Web document revisions
===

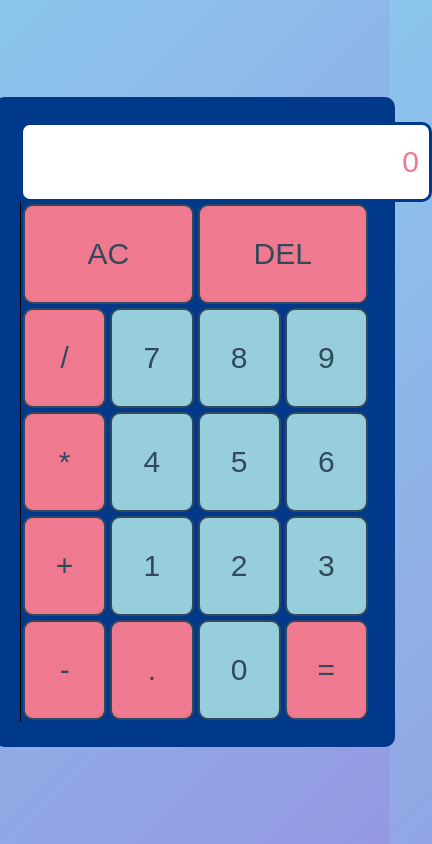
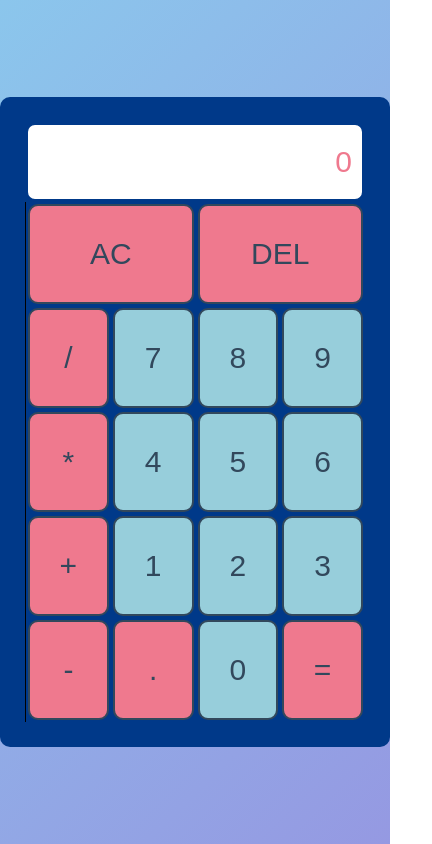
Before and after one commit to AG29Marin/JS-Calculator, a plain HTML site: page index.html in a window 390 px wide. Shown: the whole page, 432 px wide, since content can reach past the window. Drawn offline with Linux system fonts and the light colour scheme.

Commit message:
made it responsive

```diff
--- a/index.html
+++ b/index.html
@@ -9,7 +9,8 @@
 </head>
 <body>
    <div class="container">
-        <input type="text" class="calculator-screen" id="display" value="" disabled />
+        <div class="caluclator">
+            <input type="text" class="calculator-screen" id="display" value="" disabled>
             <div class="buttons">
                 <button type="button" value="clear-all" class="button span clear">AC</button>
                 <button type="button" value="delete" class="button span delete">DEL</button>
@@ -31,6 +32,7 @@
                 <button type="button" value="=" class="button equal operator">=</button>
             </div>
         </div>
+   </div>
 </body>
     <script src="script.js"></script>
 </html>
--- a/styles.css
+++ b/styles.css
@@ -16,13 +16,21 @@ body {
 
 .container {
     background-color: #003989;
-    min-width: 400px;
-    min-height: 600px;
+    max-width: 100%; /*responsive*/
+    height: auto; /*responsive*/
     border-radius: 10px;
     padding: 25px;
 }
 
+.calculator {
+    /*responsive*/
+    width: 100%;
+    height: 100%;
+    margin: auto;
+}
+
 #display {
+    width: 100%;
     background-color: #fff;
     border: 3px solid #003989;
     border-radius: 10px;;
@@ -36,7 +44,7 @@ body {
     display: grid;
     grid-template-columns: 1fr 1fr 1fr 1fr;
     justify-content: space-evenly;
-    border-left: 1px solid ;
+    border-left: 1px solid;
     border-bottom: 1 px solid ;
 }
 
```
Lines whose indentation alone changed are shown as unchanged.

===

» **Work order**
Line by line, print the records exactly, leaving the pictures behind.

» **Problem solution**
Before and after one commit to AG29Marin/JS-Calculator, a plain HTML site: page index.html in a window 390 px wide. Shown: the whole page, 432 px wide, since content can reach past the window. Drawn offline with Linux system fonts and the light colour scheme.

Commit message:
made it responsive

```diff
--- a/index.html
+++ b/index.html
@@ -9,7 +9,8 @@
 </head>
 <body>
    <div class="container">
-        <input type="text" class="calculator-screen" id="display" value="" disabled />
+        <div class="caluclator">
+            <input type="text" class="calculator-screen" id="display" value="" disabled>
             <div class="buttons">
                 <button type="button" value="clear-all" class="button span clear">AC</button>
                 <button type="button" value="delete" class="button span delete">DEL</button>
@@ -31,6 +32,7 @@
                 <button type="button" value="=" class="button equal operator">=</button>
             </div>
         </div>
+   </div>
 </body>
     <script src="script.js"></script>
 </html>
--- a/styles.css
+++ b/styles.css
@@ -16,13 +16,21 @@ body {
 
 .container {
     background-color: #003989;
-    min-width: 400px;
-    min-height: 600px;
+    max-width: 100%; /*responsive*/
+    height: auto; /*responsive*/
     border-radius: 10px;
     padding: 25px;
 }
 
+.calculator {
+    /*responsive*/
+    width: 100%;
+    height: 100%;
+    margin: auto;
+}
+
 #display {
+    width: 100%;
     background-color: #fff;
     border: 3px solid #003989;
     border-radius: 10px;;
@@ -36,7 +44,7 @@ body {
     display: grid;
     grid-template-columns: 1fr 1fr 1fr 1fr;
     justify-content: space-evenly;
-    border-left: 1px solid ;
+    border-left: 1px solid;
     border-bottom: 1 px solid ;
 }
 
```
Lines whose indentation alone changed are shown as unchanged.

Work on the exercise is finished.